Dream Merchant Vol 2
Whoever coined the phrase "change is good" never met 9th Wonder. Whether providing the soundtrack for Little Brother's rise through the Hip Hop ranks, or crafting beats for industry heavy weights like Jay Z (Threats) or Destiny's Child (Girl and Is She the Reason), 9th has remained true to his roots.
As a student of the old school and the oft-forgotten boom bap era of Hip Hop, he's brought soul back to the rap game. If you're a Doubting Thomas, just check the North Carolina Central University professor of Hip Hop's resume--which includes collaborative albums with Murs (3:16 the 9th Edition and Murray's Revenge), Buckshot (Chemistry) Skyzoo (Cloud 9: The Three Day High) and Jean Grae (the highly bootlegged Jeanius). After a highly publicized, yet drama free split with Little Brother, 9th is going for self with Dream Merchant Vol. 2.
Without question, Merchant is how Hip Hop is, and how it could be, boasting 18 tracks of a purists or backpacker's dream--emcees spitting over dope beats. In the words of former partner Phonte: "Dope beats, dope rhymes, what more do y'all want?"
While the album is undeniably dominated by the art of sixteen bars, the brief departure to the R&B side turns out to be a standout track as Keisha Shontelle delivers a catchy serenade to the weekend on Sunday with an assist from Chaundon. The song is sure to have fans reminiscing on the care free days of music, before the proliferation of violence and bling eclipsed the feel good summertime anthems.
No Time to Chill may be one of the last times fans hear Little Brother as a trio with Phonte and Big Pooh coming correct over 9th's up tempo, bass heavy production.
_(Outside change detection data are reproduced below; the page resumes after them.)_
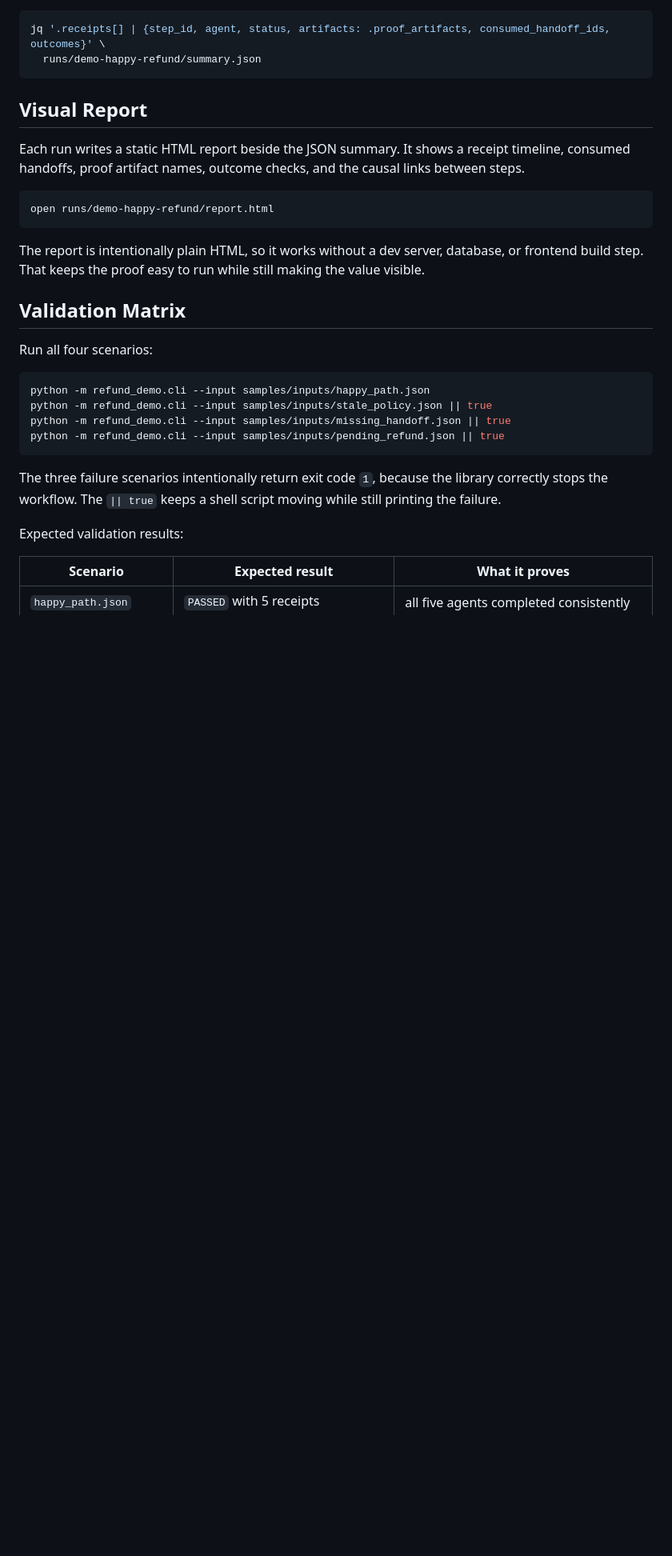
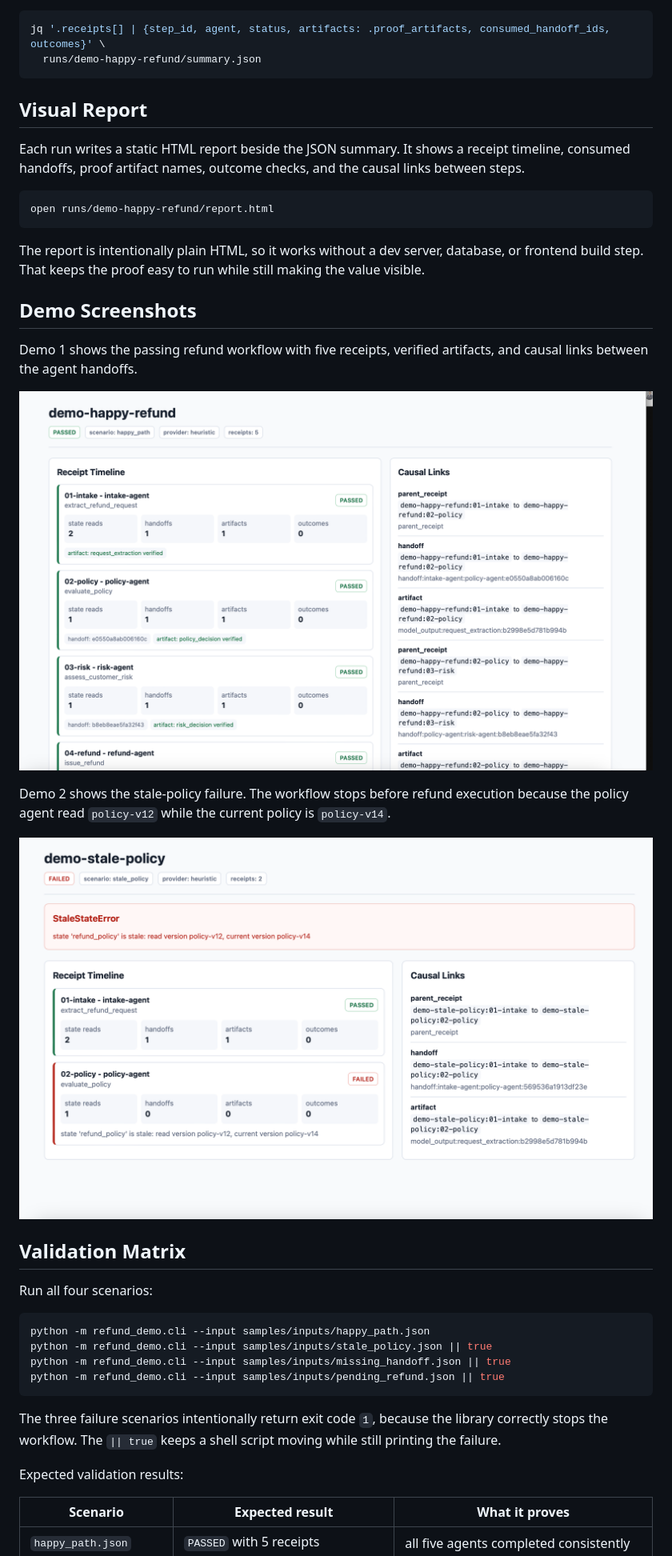
Before and after one commit to karimbaidar/agent-consistency-refund-demo, a Markdown page: README.md, the part around one of its changes. Shown at 80% size. Drawn GitHub-style; pictures changed too: assets/demo1.png (added), assets/demo2.png (added); blank space fills up the shorter version.

Commit message:
Update README visuals

```diff
--- a/README.md
+++ b/README.md
@@ -238,6 +238,19 @@ open runs/demo-happy-refund/report.html
 The report is intentionally plain HTML, so it works without a dev server,
 database, or frontend build step. That keeps the proof easy to run while still
 making the value visible.
+
+## Demo Screenshots
+
+Demo 1 shows the passing refund workflow with five receipts, verified artifacts,
+and causal links between the agent handoffs.
+
+![Demo 1 - passing refund workflow report](assets/demo1.png)
+
+Demo 2 shows the stale-policy failure. The workflow stops before refund
+execution because the policy agent read `policy-v12` while the current policy is
+`policy-v14`.
+
+![Demo 2 - stale policy failure report](assets/demo2.png)
 
 ## Validation Matrix
 
```
Also changed, not shown: other parts of README.md (+1 -1 lines), Architecture.png (deleted), assets/Architecture.png (added), 1 other file.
Pooh steals the show during the song's opening bars, going hard in the booth with lines like, "my pen packing the venom, heart pumping the sound/Mind pimping the system/my catalog is the harem.../niggas spitting that fiction, addicted to my diction/ wanna know what I'm fixin, try peepin the kitchen." The cats originally deemed "too intelligent" for BET make it so hard to say goodbye.
Most of the emcees bring their A-game, including Strange Fruit Project and Median (Special (Remix)), Sean Boog and Buckshot (Backlash). In an act of unselfishness, 9th allows several relative unknowns their time to shine as Big Remo and the Great Novej do not disappoint, making the Barry White and Love Unlimited (Walking in the Rain) sample their own on Reminisce.
Unfortunately, the album is not without its missteps. At times, 9th Wonder's production is almost too good, taking the listeners away from the lyrics of the songs. Such is the case with the Saigon and Joe Scudda featured Savin, which flips a Snoop Dogg's Murder Was the Case. Other examples of beat dominance include Thank You and It Ain't Over. Roc-a-Fella representer Memphis Bleek sounds out of place next to Mos Def and Jean Grae on Brooklyn on My Mind and by the tracks end, listeners will wish that somebody--anybody replaced Bleek on the track.
When all is said and done, Dream Merchant Vol. 2 is a collection of good songs, better suited for a mixtape than a full album. However, if the beats are any indication, the best is yet to come from North Carolina's native son the album is another layer of cement on the 9th Wonder's legacy. Sweet dreams indeed.